A Scots council has left as many as 100 ex-council houses derelict, creating a serious issue in dealing with housing needs, sources indicate. The majority of these homes are located in a street in Ferguslie, Paisley, close to St Mirren’s stadium. The once lively locale now seems to resemble a war movie set due to years of neglect, according to local community members.

The neglected homes in today’s photographs depict an eerie scenario, where the crumbling and boarded up buildings stand as evidence of overlooked living spaces. This comes at a time when countless Scots are desperately in need of homes.

Katy Clark, a Labour MSP, condemned the abandonment, labelling this an appalling instance of disregarded homes amidst a national homelessness crisis.

The council of Renfrewshire issued a statement explaining plans to tear down the housing blocks to pave the way for new construction are in progress.

However, a previous employee of the council’s housing department alleged that some houses have remained vacant for a significant period. These buildings have turned into eyesores as the redevelopment process takes longer than expected.

Last month’s shocking revelation detailed how approximately 93,000 homes are currently unoccupied all over Scotland. This amounts to a potential worth exceeding £18 billion while the nation fights against a severe housing and homelessness crisis.

The insider shared with us: “Some years back, the council planned to transfer the tenants out of these houses. Many of these had been purchased through the Right to Buy scheme, so owners would need to be compensated at a substantial cost.

“The objective was to bulldoze these residential properties to build new ones. However, it’s evident that the demolition contractor has been moving at a slow pace.”

They added: “It’s a pity considering these were well-constructed homes. There are many similar properties sprawled across Renfrewshire. Empty for many years, the council incurs a loss of rent amounting to thousands every year.”

According to Renfrewshire Council, the initial phase of demolition is complete, and a tender is out for the next stage. All tenants and homeowners interested in staying in the area have been accommodated in the recently constructed buildings nearby.

A spokesperson elaborated on the plans for the ongoing renewal of Ferguslie Park, which will reimagine underused land, enhance green spaces, and support local community initiatives. To date, 101 newly constructed homes have replaced the site that was once occupied by St Fergus Primary School.

However, Scotland still grapples with a harsh housing shortage. Powering the property market, this has placed numerous Scots in an untenable scenario as homelessness rates continue on an upward trajectory. The Scottish Government was criticised for slashing its affordable housing budget by approximately £200 million this year.

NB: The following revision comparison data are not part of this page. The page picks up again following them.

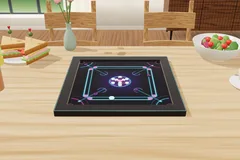
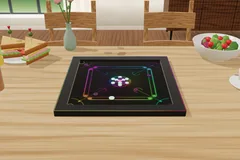
Carrom neon: gaming RGB (flowing rainbow glow on lines, frame, pockets, LED rings on men), flashes on every contact
Claude-Session: https://claude.ai/code/session_019p8B6UqeAdsK6vNEgpDiqd

diff --git a/atlas/models/carrom.js b/atlas/models/carrom.js
@@ -290,15 +290,40 @@
     return (geos.surf = g);
   }
 
+  /* ---------- the gaming RGB of the night board ----------
+     rgbify(material, mode): the glow is redrawn in a rainbow that flows with the clock (RGB.uT, seconds; set as the board is drawn).
+     'uv' the surface (hue by the angle round the centre + the distance out), 'local' a tube / ring (hue along its own x, or round
+     its own centre for a ring), 'halo' the flash ring of a man (a MeshBasicMaterial: the whole colour). The brightness stays the
+     material's own: only the hue is replaced. */
+  const RGB = { uT: { value: 0 } };
+  const HUE = 'vec3 crHue(float h){return clamp(abs(mod(h*6.0+vec3(0.0,4.0,2.0),6.0)-3.0)-1.0,0.0,1.0);}\n';
+  function rgbify(m, mode) {
+    m.customProgramCacheKey = () => 'crRGB' + mode;
+    m.onBeforeCompile = sh => {
+      sh.uniforms.uT = RGB.uT;
+      if (mode !== 'uv') {
+        sh.vertexShader = 'varying vec3 vCrP;\n' + sh.vertexShader.replace('#include <begin_vertex>', '#include <begin_vertex>\nvCrP = position;');
+      }
+      sh.fragmentShader = 'uniform float uT;\n' + (mode !== 'uv' ? 'varying vec3 vCrP;\n' : '') + HUE + sh.fragmentShader;
+      const hue = mode === 'uv' ? 'vec2 crp = vUv - 0.5; float crh = atan(crp.y, crp.x) / 6.2831853 + length(crp) * 0.9 - uT * 0.16;'
+        : mode === 'ring' ? 'float crh = atan(vCrP.z, vCrP.x) / 6.2831853 - uT * 0.5;'
+        : mode === 'halo' ? 'float crh = atan(vCrP.z, vCrP.x) / 6.2831853 + uT * 1.4;'
+        : 'float crh = vCrP.x * 0.12 - uT * 0.3;';
+      if (mode === 'halo') sh.fragmentShader = sh.fragmentShader.replace('gl_FragColor = vec4( outgoingLight, diffuseColor.a );', '{ ' + hue + ' outgoingLight = crHue(fract(crh)) * 1.15; }\ngl_FragColor = vec4( outgoingLight, diffuseColor.a );');
+      else sh.fragmentShader = sh.fragmentShader.replace('#include <emissivemap_fragment>', '#include <emissivemap_fragment>\n{ ' + hue + ' float crL = max(max(totalEmissiveRadiance.r, totalEmissiveRadiance.g), totalEmissiveRadiance.b); totalEmissiveRadiance = crHue(fract(crh)) * crL * 1.2; }');
+    };
+    return m;
+  }
+
   /* ---------- materials ---------- */
   function boardMats(look) {
     const TT = T();
     if (look === 'neon') return mat('bm' + look, () => {
-      const glowM = c => { const m = phys({ color: '#000000', roughness: .4, metalness: 0 }); m.emissive = lin(c); m.emissiveIntensity = 1.6; return m; };
-      const st = surfaceTex(look), surf = phys({ map: st, color: '#ffffff', roughness: .25, metalness: 0, clearcoat: .9, clearcoatRoughness: .1, envMapIntensity: .5 });
-      surf.emissiveMap = st; surf.emissive = new TT.Color(.75, .75, .75);   // the drawn tubes glow; the black stays black
+      const glowM = (c, mode) => { const m = phys({ color: '#000000', roughness: .4, metalness: 0 }); m.emissive = lin(c); m.emissiveIntensity = 1.6; return rgbify(m, mode); };
+      const st = surfaceTex(look), surf = phys({ map: st, color: '#4a4a4a', roughness: .25, metalness: 0, clearcoat: .9, clearcoatRoughness: .1, envMapIntensity: .5 });
+      surf.emissiveMap = st; surf.emissive = new TT.Color(.95, .95, .95); rgbify(surf, 'uv');   // (a dim base colour under it: the glow's rainbow stays saturated)   // the drawn tubes glow in a flowing rainbow; the black stays black
       return { surf, frame: phys({ color: '#0b0c14', roughness: .22, metalness: 0, clearcoat: 1, clearcoatRoughness: .08, envMapIntensity: 1 }),
-        edge: glowM('#3ce6ff'), rim: glowM('#ff3fb4'), cup: phys({ color: '#05050a', roughness: .9 }), net: phys({ map: netTex(), color: '#ffffff', roughness: 1 }) };
+        edge: glowM('#ffffff', 'local'), rim: glowM('#ffffff', 'ring'), cup: phys({ color: '#05050a', roughness: .9 }), net: phys({ map: netTex(), color: '#ffffff', roughness: 1 }) };
     });
     if (look === 'rajasthan') return mat('bm' + look, () => {
       const fw = X.wood('crSheesham', '#5a3418', '#1e0e05', SZ(1024), SZ(256), 1.2); fw.wrapS = fw.wrapT = TT.RepeatWrapping;
@@ -354,12 +379,21 @@
     if (look === 'modern' && striker) { const ring = new TT.Mesh(geos.ring || (geos.ring = (() => { const q = new TT.TorusGeometry(r - .004, .006, 6, 36); q.rotateX(Math.PI / 2); if (X.share) X.share(q); return q; })()), boardMats('modern').brass); ring.position.y = h * .55; g.add(ring); }
     g.userData = { c, r, h };
     if (neon) {   // a hit lights the man up: its face glows hard and a halo flares round it (flash(k), k 1 → 0)
-      const col = { w: '#3ce6ff', b: '#ff3fb4', q: '#ff4fbd', s: '#9ff4ff' }[c];
-      const hm = new TT.MeshBasicMaterial({ color: lin(col), transparent: true, opacity: 0, blending: TT.AdditiveBlending, depthWrite: false });
+      // an RGB LED ring round the rim (dim at rest), and a rainbow halo that spins out from the man when it is hit
+      const lm = rgbify(phys({ color: '#000000', roughness: .4, metalness: 0 }), 'ring'); lm.emissive = new TT.Color(1, 1, 1); lm.emissiveIntensity = .55;
+      const led = new TT.Mesh(geos['led' + c] || (geos['led' + c] = (() => { const q = new TT.TorusGeometry(r + .002, .007, 6, LO() ? 28 : 44); q.rotateX(Math.PI / 2); if (X.share) X.share(q); return q; })()), lm);
+      led.position.y = h * .5; g.add(led);
+      const hm = rgbify(new TT.MeshBasicMaterial({ color: 0xffffff, transparent: true, opacity: 0, blending: TT.AdditiveBlending, depthWrite: false }), 'halo');
+      const wm = rgbify(new TT.MeshBasicMaterial({ color: 0xffffff, transparent: true, opacity: 0, blending: TT.AdditiveBlending, depthWrite: false }), 'halo');
       const halo = new TT.Mesh(geos.halo || (geos.halo = (() => { const q = new TT.RingGeometry(.5, 1, LO() ? 24 : 40); q.rotateX(-Math.PI / 2); if (X.share) X.share(q); return q; })()), hm);
       halo.position.y = h + .002; halo.visible = false; halo.renderOrder = 3; g.add(halo);
+      const wave = new TT.Mesh(geos.halo, wm); wave.position.y = .006; wave.visible = false; wave.renderOrder = 3; g.add(wave);   // a thin shock ring on the board
       const e0 = top.emissive.clone();
-      g.userData.flash = k => { k = Math.max(0, Math.min(1, k)); top.emissive.copy(e0).multiplyScalar(1 + 3.5 * k); halo.visible = k > .01; hm.opacity = k; const sc = r * (1.25 + (1 - k) * 1.3); halo.scale.set(sc, 1, sc); };
+      g.userData.flash = k => {
+        k = Math.max(0, Math.min(1, k)); top.emissive.copy(e0).multiplyScalar(1 + 3.5 * k); lm.emissiveIntensity = .55 + 4 * k;
+        halo.visible = wave.visible = k > .01; hm.opacity = k; wm.opacity = .7 * k * k;
+        const sc = r * (1.25 + (1 - k) * 1.3), sw = r * (1.4 + (1 - k) * 3.2); halo.scale.set(sc, 1, sc); wave.scale.set(sw, 1, sw);
+      };
     }
     return g;
   }
@@ -372,7 +406,7 @@
     const surf = new TT.Mesh(surfaceGeo(), BM.surf); surf.position.y = TOP; surf.receiveShadow = true; g.add(surf);
     if (look === 'neon') {   // the breathing light, read from the clock as the surface is drawn (kept out of the showcase's merge)
       surf.userData.keep = true; const s0 = BM.surf.emissive.r;
-      surf.onBeforeRender = () => { const k = neonK(performance.now()); BM.surf.emissive.setScalar(s0 * (.7 + 1.1 * k)); BM.edge.emissiveIntensity = BM.rim.emissiveIntensity = 1.2 * (1 + 1.6 * k); };   // (a little dimmer at rest, so the wave stands out)
+      surf.onBeforeRender = () => { const k = neonK(performance.now()); RGB.uT.value = performance.now() / 1000; BM.surf.emissive.setScalar(s0 * (.7 + 1.1 * k)); BM.edge.emissiveIntensity = BM.rim.emissiveIntensity = 1.2 * (1 + 1.6 * k); };   // (a little dimmer at rest, so the wave stands out)
     }
     // a base under the surface (seen through the pockets' rims) and the pocket cups with their nets
     const base = new TT.Mesh(new TT.BoxGeometry(2 * S, .04, 2 * S), BM.cup); base.position.y = .03; g.add(base);

diff --git a/atlas/games/carrom.js b/atlas/games/carrom.js
@@ -303,7 +303,7 @@
 
     /* ---------- the AI (a worker; the page thinks itself if workers are unavailable) ---------- */
     let worker = null, wid = 0; const pend = {};
-    try { worker = new Worker('../carrom/worker.js?v=1'); worker.onmessage = e => { const d = e.data || {}, f = pend[d.id]; if (f) { delete pend[d.id]; f(d.shot || null); } }; worker.onerror = () => { worker = null; Object.keys(pend).forEach(k => { const f = pend[k]; delete pend[k]; f(null); }); }; } catch (e) { worker = null; }
+    try { worker = new Worker('../carrom/worker.js?v=2'); worker.onmessage = e => { const d = e.data || {}, f = pend[d.id]; if (f) { delete pend[d.id]; f(d.shot || null); } }; worker.onerror = () => { worker = null; Object.keys(pend).forEach(k => { const f = pend[k]; delete pend[k]; f(null); }); }; } catch (e) { worker = null; }
     function think(s, lv) {
       const seed = (Math.random() * 1e9) | 0;
       return new Promise(res => {
@@ -359,7 +359,10 @@
           while (ev < sim.events.length && sim.events[ev].t <= el) {
             const e = sim.events[ev++];
             if (e.k === 'hit' && e.v > 8) SND.hit(e.v); else if (e.k === 'cush' && e.v > 25) SND.cush(e.v); else if (e.k === 'pocket') SND.pocket();
-            if (e.k === 'hit' && e.v > 4) { flash(e.a === N ? striker : pcs[e.a], e.v); flash(e.b === N ? striker : pcs[e.b], e.v); }
+            const pg = i => i == null ? null : i === N ? striker : pcs[i];   // (neon: everything a man touches lights it up)
+            if (e.k === 'hit' && e.v > 4) { flash(pg(e.a), e.v); flash(pg(e.b), e.v); }
+            else if (e.k === 'cush' && e.v > 6) flash(pg(e.i), e.v);
+            else if (e.k === 'pocket') flash(pg(e.i), 200);
           }
           kick(120);
           if (fi < F.length - 1 || Object.values(sinks).some(s => el - s.t < .22)) requestAnimationFrame(step);

diff --git a/atlas/index.html b/atlas/index.html
@@ -1633,7 +1633,7 @@ html:has(#bv.on,#hist.on,#ov.on,.lvsheet) :is(.updline,#gsSeg),.updline[hidden],
 <script src="i18n.js?v=59n"></script>
 <script src="gamelist-i18n.js?v=10n"></script>
 <script src="table3d.js?v=126"></script>
-<script src="tables3d.js?v=32"></script>
+<script src="tables3d.js?v=33"></script>
 <script src="models/shogi.js?v=23"></script>
 <script src="models/chess.js?v=14"></script>
 <script src="models/backgammon.js?v=118"></script>
@@ -1658,8 +1658,8 @@ html:has(#bv.on,#hist.on,#ov.on,.lvsheet) :is(.updline,#gsSeg),.updline[hidden],
 <script src="../ludo/house.js?v=5"></script>
 <script src="../ludo/board2d.js?v=4"></script>
 <script src="models/ludo.js?v=4"></script>
-<script src="../carrom/engine.js?v=1"></script>
-<script src="models/carrom.js?v=6"></script>
+<script src="../carrom/engine.js?v=2"></script>
+<script src="models/carrom.js?v=7"></script>
 <script src="models/cardtables.js?v=4"></script>
 <script src="icons3d.js?v=34"></script>
 <script src="games/reversi.js?v=30"></script>
@@ -1689,7 +1689,7 @@ html:has(#bv.on,#hist.on,#ov.on,.lvsheet) :is(.updline,#gsSeg),.updline[hidden],
 <script src="games/senet.js?v=15"></script>
 <script src="games/agon.js?v=8"></script>
 <script src="games/ludo.js?v=23"></script>
-<script src="games/carrom.js?v=11"></script>
+<script src="games/carrom.js?v=12"></script>
 <script>/* rules tours: after a solved step, the ▶ button fills up like a timer until the tour moves on by itself */
 window.AtlasRgdTimer = function (btn, ms, alive) {
   if (!btn) return; btn.classList.remove('rgd-auto'); void btn.offsetWidth; btn.style.setProperty('--rgt', ms + 'ms'); btn.classList.add('rgd-auto');

diff --git a/carrom/engine.js b/carrom/engine.js
@@ -111,10 +111,10 @@
         if (!ON[i]) continue;
         // cushions
         const r = R[i];
-        if (X[i] > H - r) { X[i] = H - r; if (VX[i] > 0) { events.push({ t, k: 'cush', v: VX[i] }); VX[i] = -VX[i] * E_CUSH; VY[i] *= T_CUSH; } }
-        else if (X[i] < -H + r) { X[i] = -H + r; if (VX[i] < 0) { events.push({ t, k: 'cush', v: -VX[i] }); VX[i] = -VX[i] * E_CUSH; VY[i] *= T_CUSH; } }
-        if (Y[i] > H - r) { Y[i] = H - r; if (VY[i] > 0) { events.push({ t, k: 'cush', v: VY[i] }); VY[i] = -VY[i] * E_CUSH; VX[i] *= T_CUSH; } }
-        else if (Y[i] < -H + r) { Y[i] = -H + r; if (VY[i] < 0) { events.push({ t, k: 'cush', v: -VY[i] }); VY[i] = -VY[i] * E_CUSH; VX[i] *= T_CUSH; } }
+        if (X[i] > H - r) { X[i] = H - r; if (VX[i] > 0) { events.push({ t, k: 'cush', v: VX[i], i }); VX[i] = -VX[i] * E_CUSH; VY[i] *= T_CUSH; } }
+        else if (X[i] < -H + r) { X[i] = -H + r; if (VX[i] < 0) { events.push({ t, k: 'cush', v: -VX[i], i }); VX[i] = -VX[i] * E_CUSH; VY[i] *= T_CUSH; } }
+        if (Y[i] > H - r) { Y[i] = H - r; if (VY[i] > 0) { events.push({ t, k: 'cush', v: VY[i], i }); VY[i] = -VY[i] * E_CUSH; VX[i] *= T_CUSH; } }
+        else if (Y[i] < -H + r) { Y[i] = -H + r; if (VY[i] < 0) { events.push({ t, k: 'cush', v: -VY[i], i }); VY[i] = -VY[i] * E_CUSH; VX[i] *= T_CUSH; } }
       }
       // knocks: every pair with a mover
       for (let i = 0; i < N; i++) {

diff --git a/atlas/tables3d.js b/atlas/tables3d.js
@@ -164,7 +164,7 @@
   };
   X.BOARDS = BOARDS;
   X.boardName = (k, lang) => { const o = N3[k]; return o ? o[lang] || o.en : k; };
-  X.boardThumb = (id, k) => new URL('img/board-' + id + '-' + k + '.webp?v=' + (id === 'senet' ? 3 : id === 'konane' || id === 'carrom' ? 2 : 1), ME).href;
+  X.boardThumb = (id, k) => new URL('img/board-' + id + '-' + k + '.webp?v=' + (id === 'senet' ? 3 : id === 'carrom' ? 3 : id === 'konane' ? 2 : 1), ME).href;
   // choose a board for a game: the shared key is written and the showcase board (if it is that game's) is rebuilt at once
   X.setBoard = (id, k) => { const B = BOARDS[id]; if (!B || !B.list.includes(k)) return; B.set(k); try { dispatchEvent(new CustomEvent('atlas-board', { detail: { id, look: k } })); } catch (e) {} };
   PLACES.ui.board = { ja: '盤', en: 'Board', zh: '棋盘', ko: '판', es: 'Tablero', fr: 'Plateau', pt: 'Tabuleiro', de: 'Brett', hi: 'बोर्ड', ar: 'اللوحة', ru: 'Доска', 'zh-TW': '棋盤', id: 'Papan', tr: 'Tahta' };

diff --git a/carrom/worker.js b/carrom/worker.js
@@ -1,5 +1,5 @@
 /* Carrom AI worker: { id, s (state), level, seed } → { id, shot } (the shot it means; the hand's error is added by the page) */
-importScripts('engine.js?v=1');
+importScripts('engine.js?v=2');
 self.onmessage = e => {
   const d = e.data || {};
   try { self.postMessage({ id: d.id, shot: CarromEngine.think(d.s, d.level, d.seed) }); }

diff --git a/claude/carrom-spec.md b/claude/carrom-spec.md
@@ -48,7 +48,7 @@
 - 描画：ウィンドウが前面にない（blur）・タブが隠れている間は、ストライカーの輪の点滅を止めて描画を止める（共通ルールのオンデマンド描画）。
 - 盤の名前：「モダンアート 3D」「クラシック 3D」「ネオン 3D」「ラジャスタン 3D」「バウハウス 3D」（`N3`、14言語）。選択は `atlas-carrom-look`、盤のサムネイルは `atlas/img/board-carrom-<look>.webp`（tools/boards.html で撮る）。
 - 盤の中身：ネオン＝黒漆に光る線（表面の emissiveMap）、枠の内縁とポケットに光る管、アクリル風の駒（顔が光る）。ラジャスタン＝サフランの地に小さなペイズリー、赤い縁取り帯と金の点、中央に蓮の曼荼羅、四隅に蓮の扇、シーシャム材の枠に真鍮。バウハウス＝生成りの紙に赤い円・青い正方形・黄色い三角・黒い棒、マットな黒枠。
-- ネオンの演出：駒どうしが当たると両方の駒が光る（顔の発光が強まり、周りに光の輪が広がって0.5秒で消える。`userData.flash(k)`）。盤は6.5秒ごとに1.5秒、光の波が走る（盤面と縁・ポケットの管が明るくなる、出だしに瞬き）。描画はその間だけ（`Table3D.carrom.neonWave`、ウィンドウが前面のときだけ）。
+- ネオンの演出（ゲーミングRGB）：盤面の線・枠の縁・ポケットの輪・駒の縁のLEDリングが、時間とともに流れる虹色で光る（シェーダーで発光の色相だけを置き換える `rgbify`、明るさは素材のまま）。駒が駒・クッションに当たる・ポケットに落ちると、その駒の顔とLEDが強く光り、虹色の光の輪と広がる衝撃波の輪が0.5秒で消える（`userData.flash(k)`、エンジンのクッションの出来事に駒の番号 `i`）。盤は6.5秒ごとに1.5秒、光の波で明るくなる。描画は動き・光・波の間だけ（ウィンドウが前面のとき）。
 - 盤の切り替え：`atlas-carrom-look` を table3d.js の `stamp()` に入れる（入れないと、作り置き・取っておいた別の盤が出る）。
 - クラシックの枠：木目は各辺1枚で貼る（繰り返しの継ぎ目を出さない）。
 - 待った（AI戦：自分の前の手番まで）・ヒント（Lv.20の手：ストライカーを置いて、狙いを桃色の点線で表示、強さを％で）・投了。2人対戦は手番の側が手前に来るよう盤が回る。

Around 93,938 privately-owned residences remain unoccupied nationwide. This is in sharp contrast to the record 30,000 Scots presently categorised as homeless, which includes an unfortunate 10,000 kids stuck in provisional accommodation.

Last month, we spoke to homeless people in Glasgow who expressed their frustrations at the staggering number of abandoned properties.

Activists have been consistently advocating for councils to have enhanced powers to enforce compulsory acquisition orders. This will facilitate the purchase of unoccupied residences and their conversion into homes for the homeless.

The West Scotland MSP Clark commented: “About 100,000 homes across Scotland stand empty at any given time. This is nothing short of an outrage.”

The Labour politician suggested that the government could consider initiating legal action and implement an extensive national acquisition policy for purchasing private properties.

The Holyrood government mentioned that the Scottish Empty Homes Partnership, sustained by £423,000 in additional funding for this year, has helped restore 9000 vacant homes since 2010.

Paul McLennan, Housing Minister said: “We aim to work in alliance with local councils, housing associations, and others to enhance the distribution of more affordable homes. Most of these would be assigned for social rent, in line with supporting the purchase of existing properties.”